What were the most memorable moments of the trip?
There were two main things that stood out for me in Bosnia. Firstly, the warmth and friendliness of the capital Sarajevo. Seeing mosques and churches and synagogues on the same street, people mixing. The combination of the old and the new, a feeling of hope and acceptance. The second, in contrast, was visiting the genocide memorial centre in Srebrenica, commemorating the thousands of Muslims killed in acts of genocide and ethnic cleansing.

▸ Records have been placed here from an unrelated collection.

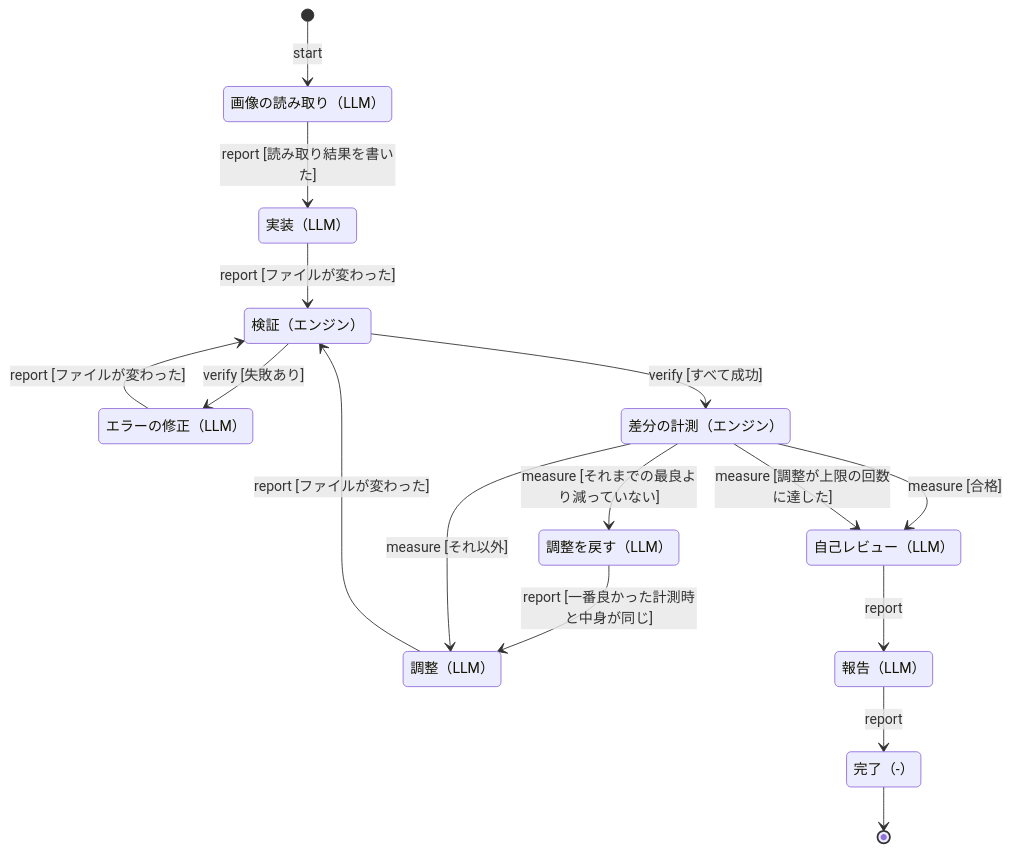
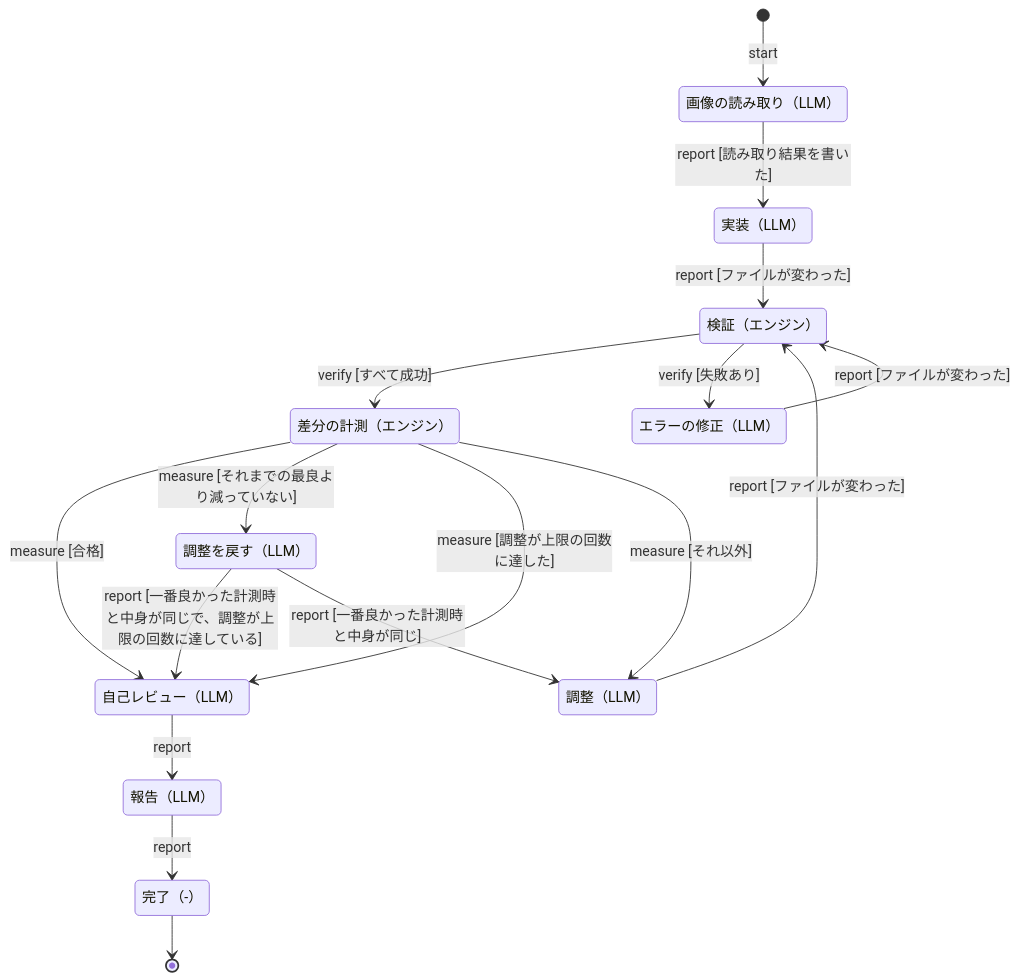
One commit to sena-m09/design-to-code changed the diagram in docs/design-flow.md. Above: the diagram before and after it, drawn with Mermaid. The commit also changed other lines of this file and 3 other files, not shown here.

First line of the commit message:
design-flow: 調整の上限に達した回で悪化していたら、一番良かった状態に戻してから打ち切る

````diff
--- a/docs/design-flow.md
+++ b/docs/design-flow.md
@@ -5,28 +5,29 @@
 ```mermaid
 stateDiagram-v2
     state "画像の読み取り（LLM）" as read
     state "実装（LLM）" as implement
     state "検証（エンジン）" as verify
     state "エラーの修正（LLM）" as fix
     state "差分の計測（エンジン）" as measure
     state "調整（LLM）" as adjust
     state "調整を戻す（LLM）" as revert
     state "自己レビュー（LLM）" as review
     state "報告（LLM）" as report
     state "完了（-）" as done
     [*] --> read: start
     read --> implement: report [読み取り結果を書いた]
     implement --> verify: report [ファイルが変わった]
     fix --> verify: report [ファイルが変わった]
     adjust --> verify: report [ファイルが変わった]
+    revert --> review: report [一番良かった計測時と中身が同じで、調整が上限の回数に達している]
     revert --> adjust: report [一番良かった計測時と中身が同じ]
     review --> report: report
     report --> done: report
     verify --> measure: verify [すべて成功]
     verify --> fix: verify [失敗あり]
     measure --> review: measure [合格]
+    measure --> revert: measure [それまでの最良より減っていない]
     measure --> review: measure [調整が上限の回数に達した]
-    measure --> revert: measure [それまでの最良より減っていない]
     measure --> adjust: measure [それ以外]
     done --> [*]
 ```
````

Listening to the stories of genocide survivors – a woman who had lost 22 members of her family through ethnic cleansing, and the man who had miraculously survived a mass execution during the conflict, were stark reminders of the brutality and inhumanity on display during the conflict of only thirty years ago. Profoundly humbling and moving. The experiences I had in Sarajevo and Srebrenica were different and yet one thing shone through the people I met – “Hope”. That feeling was powerful for me yet tempered with a slight unease about the current situation in areas of the country and the question “How can we ensure this is never allowed to happen again” was one that I frequently asked myself.